Finally, the end of each respective piece might but a fine point around their differences. The final episode of John Adams is the prolonged passing of the founding fathers and their loved ones. It was akin to a studio rock track that repeats the same refrain over and over, fading out to nothing. There Will Be Blood ends in a thunderclap, that cuts to credits before you have time to synthesize it's full meaning. It was akin to a crescendo that is followed by silence, and you only then discover the piece is over.

John Adams: One Middle Finger
There Will Be Blood: No Middle Fingers

5 comments:

Anonymous said...

John Adams was a fancy boy wannabe bureaucrat, and Washington became the General of the Continental Army over Hancock because he brought his own uniform. You want a Patriot or a founding father worthy of recognition? bring on the Paine.

“Government, even in its best state, is but a necessary evil; in its worst state, an intolerable one.”

Giuseppe Jonathan Jones, CPA said...

Don't tell me, tell HBO. I haven't run programming there since '92. It was all old Burt Reynolds movies back then.

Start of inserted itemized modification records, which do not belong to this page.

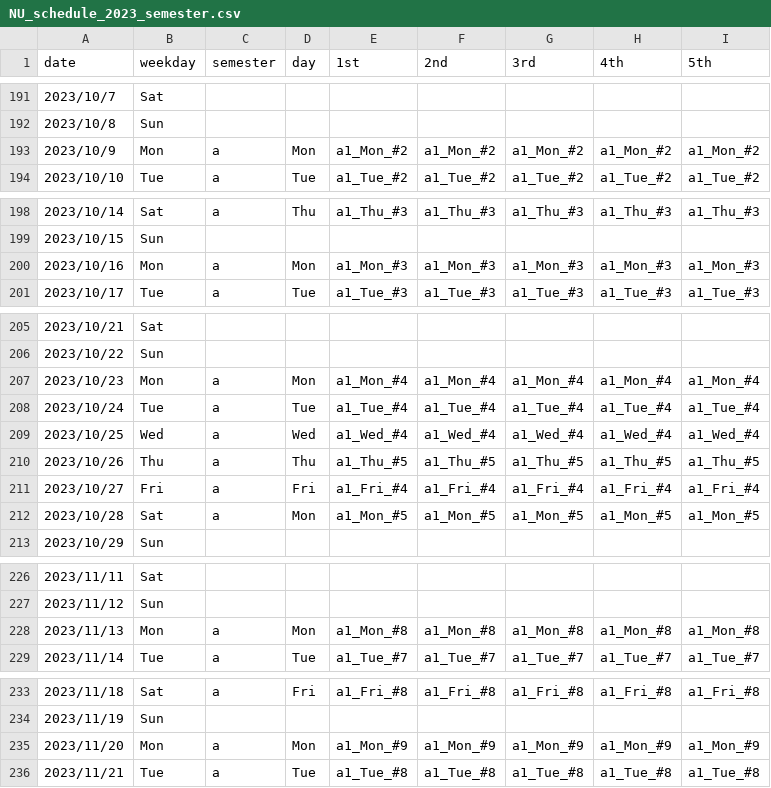
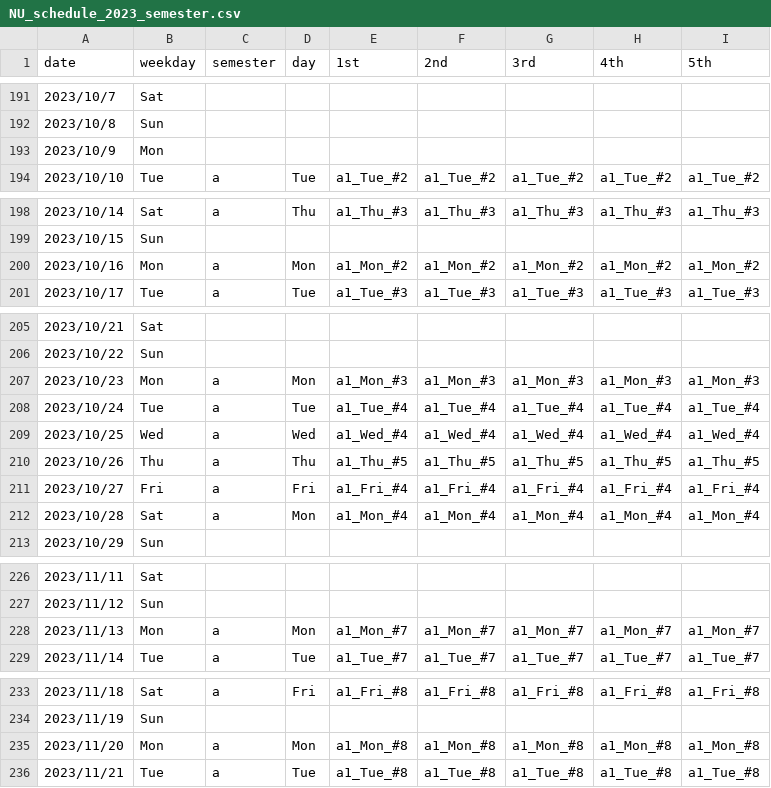
Before and after one commit to Ogratin0829/NU_schedule, a CSV file: NU_schedule_2023_semester.csv, drawn as a sheet; only a part is shown, gaps mark what is left out; the diff covers the shown part only.

Commit message:
Update NU_schedule_2023_semester.csv

```diff
--- a/NU_schedule_2023_semester.csv
+++ b/NU_schedule_2023_semester.csv
@@ -192,3 +192,3 @@
 2023/10/8,Sun,,,,,,,
-2023/10/9,Mon,a,Mon,a1_Mon_#2,a1_Mon_#2,a1_Mon_#2,a1_Mon_#2,a1_Mon_#2
+2023/10/9,Mon,,,,,,,
 2023/10/10,Tue,a,Tue,a1_Tue_#2,a1_Tue_#2,a1_Tue_#2,a1_Tue_#2,a1_Tue_#2
@@ -199,3 +199,3 @@
 2023/10/15,Sun,,,,,,,
-2023/10/16,Mon,a,Mon,a1_Mon_#3,a1_Mon_#3,a1_Mon_#3,a1_Mon_#3,a1_Mon_#3
+2023/10/16,Mon,a,Mon,a1_Mon_#2,a1_Mon_#2,a1_Mon_#2,a1_Mon_#2,a1_Mon_#2
 2023/10/17,Tue,a,Tue,a1_Tue_#3,a1_Tue_#3,a1_Tue_#3,a1_Tue_#3,a1_Tue_#3
@@ -206,3 +206,3 @@
 2023/10/22,Sun,,,,,,,
-2023/10/23,Mon,a,Mon,a1_Mon_#4,a1_Mon_#4,a1_Mon_#4,a1_Mon_#4,a1_Mon_#4
+2023/10/23,Mon,a,Mon,a1_Mon_#3,a1_Mon_#3,a1_Mon_#3,a1_Mon_#3,a1_Mon_#3
 2023/10/24,Tue,a,Tue,a1_Tue_#4,a1_Tue_#4,a1_Tue_#4,a1_Tue_#4,a1_Tue_#4
@@ -211,3 +211,3 @@
 2023/10/27,Fri,a,Fri,a1_Fri_#4,a1_Fri_#4,a1_Fri_#4,a1_Fri_#4,a1_Fri_#4
-2023/10/28,Sat,a,Mon,a1_Mon_#5,a1_Mon_#5,a1_Mon_#5,a1_Mon_#5,a1_Mon_#5
+2023/10/28,Sat,a,Mon,a1_Mon_#4,a1_Mon_#4,a1_Mon_#4,a1_Mon_#4,a1_Mon_#4
 2023/10/29,Sun,,,,,,,
@@ -227,3 +227,3 @@
 2023/11/12,Sun,,,,,,,
-2023/11/13,Mon,a,Mon,a1_Mon_#8,a1_Mon_#8,a1_Mon_#8,a1_Mon_#8,a1_Mon_#8
+2023/11/13,Mon,a,Mon,a1_Mon_#7,a1_Mon_#7,a1_Mon_#7,a1_Mon_#7,a1_Mon_#7
 2023/11/14,Tue,a,Tue,a1_Tue_#7,a1_Tue_#7,a1_Tue_#7,a1_Tue_#7,a1_Tue_#7
@@ -234,3 +234,3 @@
 2023/11/19,Sun,,,,,,,
-2023/11/20,Mon,a,Mon,a1_Mon_#9,a1_Mon_#9,a1_Mon_#9,a1_Mon_#9,a1_Mon_#9
+2023/11/20,Mon,a,Mon,a1_Mon_#8,a1_Mon_#8,a1_Mon_#8,a1_Mon_#8,a1_Mon_#8
 2023/11/21,Tue,a,Tue,a1_Tue_#8,a1_Tue_#8,a1_Tue_#8,a1_Tue_#8,a1_Tue_#8
```
Also changed, not shown: 4 edited cells elsewhere in this file.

Wait a minute - he was a wannabe bureaucrat? People who work the post office desk have actualized that goal with ease, and John Adams could only aspire to be so. That's just sad.

Anonymous said...

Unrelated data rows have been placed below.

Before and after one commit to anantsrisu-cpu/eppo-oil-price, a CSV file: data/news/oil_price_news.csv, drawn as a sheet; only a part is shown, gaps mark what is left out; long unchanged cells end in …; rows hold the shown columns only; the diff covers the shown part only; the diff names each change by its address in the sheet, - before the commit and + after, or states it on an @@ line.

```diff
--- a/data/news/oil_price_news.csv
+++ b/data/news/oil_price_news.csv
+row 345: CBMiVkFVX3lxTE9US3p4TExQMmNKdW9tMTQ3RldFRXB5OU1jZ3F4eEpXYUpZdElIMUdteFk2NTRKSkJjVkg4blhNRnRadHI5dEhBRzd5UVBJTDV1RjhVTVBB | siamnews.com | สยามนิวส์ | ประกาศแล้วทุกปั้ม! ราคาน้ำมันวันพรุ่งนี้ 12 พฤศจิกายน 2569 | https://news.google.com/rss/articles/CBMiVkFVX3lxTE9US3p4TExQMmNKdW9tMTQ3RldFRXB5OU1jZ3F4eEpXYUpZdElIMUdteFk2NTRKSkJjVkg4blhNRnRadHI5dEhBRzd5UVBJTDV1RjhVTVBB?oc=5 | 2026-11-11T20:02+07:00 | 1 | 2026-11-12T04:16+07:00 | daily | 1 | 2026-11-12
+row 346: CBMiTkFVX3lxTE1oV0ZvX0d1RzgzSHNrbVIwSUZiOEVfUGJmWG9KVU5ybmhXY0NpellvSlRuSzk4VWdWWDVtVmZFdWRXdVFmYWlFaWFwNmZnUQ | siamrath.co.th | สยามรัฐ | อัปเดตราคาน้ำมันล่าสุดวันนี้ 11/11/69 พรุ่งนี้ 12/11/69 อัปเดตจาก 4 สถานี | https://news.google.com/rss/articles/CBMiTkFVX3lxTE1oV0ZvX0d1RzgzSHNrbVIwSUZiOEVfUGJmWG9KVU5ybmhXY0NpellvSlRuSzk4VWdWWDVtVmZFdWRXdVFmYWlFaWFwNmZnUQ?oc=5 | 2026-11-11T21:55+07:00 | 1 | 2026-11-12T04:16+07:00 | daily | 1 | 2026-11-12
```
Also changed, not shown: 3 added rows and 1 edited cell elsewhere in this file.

Even Paine can't rescue Colonial American history from being impossibly boring, and totally focused on rich old white guys. John Adams embodies everything about American History that made me want to fall asleep in class.

Anonymous said...

“Even Paine can't rescue Colonial American history from being impossibly boring, and totally focused on rich old white guys. John Adams embodies everything about American History that made me want to fall asleep in class.”

I suppose it's a matter of opinion. I'd like to suggest that if you find American history impossibly boring stay away from the French enlightenment, boy what a bore; best leave all that thinking ‘bout stuff in the past.

Paine wasn't rich nor was his family. He died without a penny to his name and had his contributions denounced on account of his deism. So much for his Common Sense, he should have saw it coming.

As for focusing on "rich old white guys" may I suppose again? Are you referencing Dazed and Confused? I'm not rich with money but I am white and plan on getting old. I'm now fearing my own contributions be dismissed by political correctness.

Raine said...

Great work.